As Hyrum slid behind the wheel of the 21-foot, custom-painted Skeeter bass boat, I was more than a little nervous. Knowing a 225-horsepower outboard was on the back didn’t help. Though he is 12, Hyrum already has a well-earned reputation as The Wildman, mostly because he knows no fear. He’ll try just about anything at least once, especially if it involves speed or heights.
I began to voice my concern when Gary Thien, our host at the Bank Robber Bass Fishing School, explained that learning to operate a bass boat was part of the curriculum. “He’s got to learn how to drive a boat if he’s going to catch bass,” Thien said as he slid into the seat next to Hyrum and told him to push on the gas pedal. Soon we were speeding across Lake Havasu with the former bass fishing pro coaching Hyrum on the finer points of boat operation while my daughter, Sherese, and I were hanging on for dear life.
Our day began with an introduction to what Thien calls the Four Ps of fishing success: prepare, practice, process the information you gather on the water and perform. These fundamentals, he explained, will help anglers of any skill level.
At Lake El Salto in Mexico in 2002, Thien used these principles to catch a five-fish limit weighing 63 pounds, 14 ounces — a new lake record. Those fish were caught during a three-day tournament in which Thien caught and weighed more 700 pounds of fish. The smallest of the five fish weighed 11 pounds, 9 ounces and the largest 14 pounds, 12 ounces. I was impressed.
During the classroom portion of the school, Thien introduced us to the rig that his school is named for. He developed the Bank Robber rig while preparing for a major 200-boat tournament. The rig is based off the logic that bass eat things that swim and crawl. It features a swimming bait up high, followed by a weight and a crawling bait on the bottom.
Part of the preparation process, Thien said, is knowing your quarry, so we learned about bass biology and behavior. We practiced on the school’s indoor casting range and learned about flipping, pitching and casting in general. Then we launched the boat and made our way to a small bay where we began working on the practical application of the principles we learned in the classroom.
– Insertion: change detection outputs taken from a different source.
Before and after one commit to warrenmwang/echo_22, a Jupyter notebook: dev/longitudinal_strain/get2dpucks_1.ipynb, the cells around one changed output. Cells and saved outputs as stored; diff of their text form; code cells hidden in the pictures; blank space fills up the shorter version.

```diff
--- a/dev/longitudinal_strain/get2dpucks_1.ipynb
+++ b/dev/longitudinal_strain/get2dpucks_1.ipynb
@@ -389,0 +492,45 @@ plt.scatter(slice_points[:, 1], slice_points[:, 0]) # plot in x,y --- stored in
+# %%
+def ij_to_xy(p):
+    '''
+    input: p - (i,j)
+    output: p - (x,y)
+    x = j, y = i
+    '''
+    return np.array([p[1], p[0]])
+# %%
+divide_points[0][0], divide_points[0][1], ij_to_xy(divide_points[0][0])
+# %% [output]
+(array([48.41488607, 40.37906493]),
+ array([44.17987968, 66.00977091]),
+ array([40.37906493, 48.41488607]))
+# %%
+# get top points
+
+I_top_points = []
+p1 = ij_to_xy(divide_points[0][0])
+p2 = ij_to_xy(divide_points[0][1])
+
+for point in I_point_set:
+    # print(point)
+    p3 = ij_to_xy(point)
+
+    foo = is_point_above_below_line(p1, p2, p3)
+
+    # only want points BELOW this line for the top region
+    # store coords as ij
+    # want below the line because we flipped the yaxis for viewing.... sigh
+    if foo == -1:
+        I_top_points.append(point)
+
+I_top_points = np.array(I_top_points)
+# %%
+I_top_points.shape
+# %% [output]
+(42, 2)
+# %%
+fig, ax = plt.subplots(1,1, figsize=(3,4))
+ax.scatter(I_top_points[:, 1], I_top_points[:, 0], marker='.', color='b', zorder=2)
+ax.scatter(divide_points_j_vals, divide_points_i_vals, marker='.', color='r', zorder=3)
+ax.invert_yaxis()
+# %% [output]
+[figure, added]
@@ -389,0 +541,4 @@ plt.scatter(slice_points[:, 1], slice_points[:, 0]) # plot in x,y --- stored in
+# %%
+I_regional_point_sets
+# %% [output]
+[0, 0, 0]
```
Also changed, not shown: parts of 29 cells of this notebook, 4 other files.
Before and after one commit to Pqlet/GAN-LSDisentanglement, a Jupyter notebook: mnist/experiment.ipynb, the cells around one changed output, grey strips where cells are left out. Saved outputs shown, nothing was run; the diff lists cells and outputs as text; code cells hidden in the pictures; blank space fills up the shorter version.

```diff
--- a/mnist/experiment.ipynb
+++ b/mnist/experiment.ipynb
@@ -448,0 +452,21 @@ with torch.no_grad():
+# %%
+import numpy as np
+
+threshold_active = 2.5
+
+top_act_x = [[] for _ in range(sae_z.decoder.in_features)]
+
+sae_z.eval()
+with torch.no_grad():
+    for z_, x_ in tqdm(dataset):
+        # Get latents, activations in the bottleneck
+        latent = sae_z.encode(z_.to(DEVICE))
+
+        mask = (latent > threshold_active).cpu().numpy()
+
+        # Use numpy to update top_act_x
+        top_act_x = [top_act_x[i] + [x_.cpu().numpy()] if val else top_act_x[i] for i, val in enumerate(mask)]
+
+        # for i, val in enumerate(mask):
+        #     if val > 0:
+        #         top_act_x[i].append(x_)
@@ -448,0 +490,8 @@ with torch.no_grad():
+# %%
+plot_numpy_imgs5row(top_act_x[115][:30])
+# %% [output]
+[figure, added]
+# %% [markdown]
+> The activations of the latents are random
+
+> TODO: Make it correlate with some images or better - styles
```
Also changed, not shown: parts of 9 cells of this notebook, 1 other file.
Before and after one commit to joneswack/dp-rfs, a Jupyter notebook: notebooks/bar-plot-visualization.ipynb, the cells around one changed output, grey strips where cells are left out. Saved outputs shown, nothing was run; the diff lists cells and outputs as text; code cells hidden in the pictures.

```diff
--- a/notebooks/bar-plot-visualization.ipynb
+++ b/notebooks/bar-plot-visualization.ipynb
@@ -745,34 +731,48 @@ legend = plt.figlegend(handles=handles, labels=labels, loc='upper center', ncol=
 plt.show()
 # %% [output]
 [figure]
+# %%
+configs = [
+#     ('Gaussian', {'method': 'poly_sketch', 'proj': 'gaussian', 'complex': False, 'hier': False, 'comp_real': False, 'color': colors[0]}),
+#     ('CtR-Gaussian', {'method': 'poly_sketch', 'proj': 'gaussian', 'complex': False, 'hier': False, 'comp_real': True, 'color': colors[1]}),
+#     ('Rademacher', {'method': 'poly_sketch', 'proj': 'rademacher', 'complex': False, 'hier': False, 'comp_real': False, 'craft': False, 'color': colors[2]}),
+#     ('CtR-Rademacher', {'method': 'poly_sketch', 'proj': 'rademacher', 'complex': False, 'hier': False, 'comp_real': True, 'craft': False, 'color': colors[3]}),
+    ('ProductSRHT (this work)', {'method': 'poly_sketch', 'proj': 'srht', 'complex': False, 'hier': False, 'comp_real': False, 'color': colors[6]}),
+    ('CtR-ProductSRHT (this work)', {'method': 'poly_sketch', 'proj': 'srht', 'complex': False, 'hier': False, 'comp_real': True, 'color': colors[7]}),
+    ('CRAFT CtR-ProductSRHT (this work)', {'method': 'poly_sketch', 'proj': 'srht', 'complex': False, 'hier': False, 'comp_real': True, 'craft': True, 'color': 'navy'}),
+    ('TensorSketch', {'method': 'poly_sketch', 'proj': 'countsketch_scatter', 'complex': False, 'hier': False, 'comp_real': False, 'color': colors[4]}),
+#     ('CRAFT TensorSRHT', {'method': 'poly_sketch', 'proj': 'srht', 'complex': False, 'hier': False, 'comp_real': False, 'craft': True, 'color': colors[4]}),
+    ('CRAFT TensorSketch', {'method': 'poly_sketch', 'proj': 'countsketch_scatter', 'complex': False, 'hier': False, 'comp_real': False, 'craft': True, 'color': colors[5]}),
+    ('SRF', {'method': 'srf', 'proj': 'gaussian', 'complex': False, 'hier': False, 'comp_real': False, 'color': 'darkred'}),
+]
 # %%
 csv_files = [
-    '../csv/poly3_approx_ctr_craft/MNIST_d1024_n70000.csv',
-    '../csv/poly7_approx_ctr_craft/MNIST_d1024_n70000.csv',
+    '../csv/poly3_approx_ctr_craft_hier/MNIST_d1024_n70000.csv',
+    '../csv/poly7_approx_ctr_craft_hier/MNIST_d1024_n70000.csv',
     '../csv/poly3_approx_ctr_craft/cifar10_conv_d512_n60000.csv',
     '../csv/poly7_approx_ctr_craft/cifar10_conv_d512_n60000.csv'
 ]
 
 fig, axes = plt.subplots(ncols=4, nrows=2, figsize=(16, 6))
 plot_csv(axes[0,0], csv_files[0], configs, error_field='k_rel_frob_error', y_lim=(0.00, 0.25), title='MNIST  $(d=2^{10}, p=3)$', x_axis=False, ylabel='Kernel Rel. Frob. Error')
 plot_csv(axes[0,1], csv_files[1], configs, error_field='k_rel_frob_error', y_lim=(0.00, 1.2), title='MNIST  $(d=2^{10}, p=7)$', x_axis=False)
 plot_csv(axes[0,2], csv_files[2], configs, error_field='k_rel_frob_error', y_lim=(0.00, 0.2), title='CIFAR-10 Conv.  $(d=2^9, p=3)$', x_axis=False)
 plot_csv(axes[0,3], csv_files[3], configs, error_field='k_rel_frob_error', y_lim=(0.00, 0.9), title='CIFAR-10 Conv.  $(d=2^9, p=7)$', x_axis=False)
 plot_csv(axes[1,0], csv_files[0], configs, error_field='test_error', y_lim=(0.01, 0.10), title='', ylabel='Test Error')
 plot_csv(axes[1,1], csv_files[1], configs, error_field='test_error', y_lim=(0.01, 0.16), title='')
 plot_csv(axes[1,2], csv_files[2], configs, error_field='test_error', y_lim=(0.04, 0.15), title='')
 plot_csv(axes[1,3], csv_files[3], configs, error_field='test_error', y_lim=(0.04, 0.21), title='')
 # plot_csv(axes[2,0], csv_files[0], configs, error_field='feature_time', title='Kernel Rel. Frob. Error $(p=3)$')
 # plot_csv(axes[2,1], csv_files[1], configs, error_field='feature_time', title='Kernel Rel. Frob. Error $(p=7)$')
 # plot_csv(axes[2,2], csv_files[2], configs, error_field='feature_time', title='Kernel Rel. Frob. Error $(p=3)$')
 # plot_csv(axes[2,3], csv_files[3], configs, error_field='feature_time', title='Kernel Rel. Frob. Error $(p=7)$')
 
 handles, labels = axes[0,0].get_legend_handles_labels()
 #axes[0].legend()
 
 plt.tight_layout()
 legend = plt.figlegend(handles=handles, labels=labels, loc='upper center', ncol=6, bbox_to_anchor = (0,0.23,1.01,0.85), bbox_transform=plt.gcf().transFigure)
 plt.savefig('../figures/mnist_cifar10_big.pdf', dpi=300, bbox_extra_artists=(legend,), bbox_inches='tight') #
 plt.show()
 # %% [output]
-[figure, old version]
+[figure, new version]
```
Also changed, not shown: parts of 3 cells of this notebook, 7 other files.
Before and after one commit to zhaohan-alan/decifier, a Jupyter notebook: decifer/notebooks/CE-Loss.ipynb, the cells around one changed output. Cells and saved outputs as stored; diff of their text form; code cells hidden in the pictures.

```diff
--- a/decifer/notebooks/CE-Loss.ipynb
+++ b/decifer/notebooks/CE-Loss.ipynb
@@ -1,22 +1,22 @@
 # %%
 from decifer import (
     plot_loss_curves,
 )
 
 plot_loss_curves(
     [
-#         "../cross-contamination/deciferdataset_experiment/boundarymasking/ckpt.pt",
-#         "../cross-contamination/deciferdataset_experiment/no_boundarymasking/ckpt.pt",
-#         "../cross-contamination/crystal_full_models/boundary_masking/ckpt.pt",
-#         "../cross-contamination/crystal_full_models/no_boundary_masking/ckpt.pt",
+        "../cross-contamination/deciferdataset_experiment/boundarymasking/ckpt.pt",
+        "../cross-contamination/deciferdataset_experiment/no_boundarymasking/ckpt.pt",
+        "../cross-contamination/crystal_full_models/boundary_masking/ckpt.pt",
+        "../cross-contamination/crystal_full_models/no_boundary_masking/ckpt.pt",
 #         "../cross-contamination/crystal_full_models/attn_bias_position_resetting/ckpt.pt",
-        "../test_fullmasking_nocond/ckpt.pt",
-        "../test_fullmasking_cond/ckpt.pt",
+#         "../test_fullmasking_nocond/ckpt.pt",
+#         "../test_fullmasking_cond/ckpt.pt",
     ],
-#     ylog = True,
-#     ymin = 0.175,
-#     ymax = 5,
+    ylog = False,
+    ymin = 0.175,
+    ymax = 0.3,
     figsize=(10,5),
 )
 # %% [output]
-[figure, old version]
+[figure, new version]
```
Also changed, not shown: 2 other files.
Thien pointed out the structure below us in the lake and explained how bass use structure for protection and to locate a meal. As we worked our baits around the structure, Sherese caught a catfish while Thien and I each caught a largemouth bass. Throughout the afternoon, we fished near any structure we could find and thoroughly worked the edges of points where the light-colored shallow water gives way to the dark color of the deep water. We brought nine bass into the boat, including a smallmouth that Thien estimated to weigh more than 3 pounds.
Our second day of school also started in the classroom, where we learned about drop-shot techniques, fish identification and the psychology of fishing. Then we went back to the lake where we applied what we had learned in a practical setting. While the fishing wasn’t as good the second day, the learning was. Thien worked with the kids on their fishing and boat-handling skills in one boat while Ed, his brother and partner in the school, worked with me on my casting and water-reading skills in another.
While Thien acknowledges that everything he teaches can be found on the Internet, on television or in magazines, he believes that having someone show an angler how to do something is most effective.
Thien’s school is based in Lake Havasu City, Ariz. More information is available online at www.bank robberbassfishingschool.com.
Freelance writer Doug Nielsen is a conservation educator for the Nevada Department of Wildlife. His column is not affiliated with or endorsed by the department. Any opinions he states in his column are his own. He can be reached at firstname.lastname@example.org.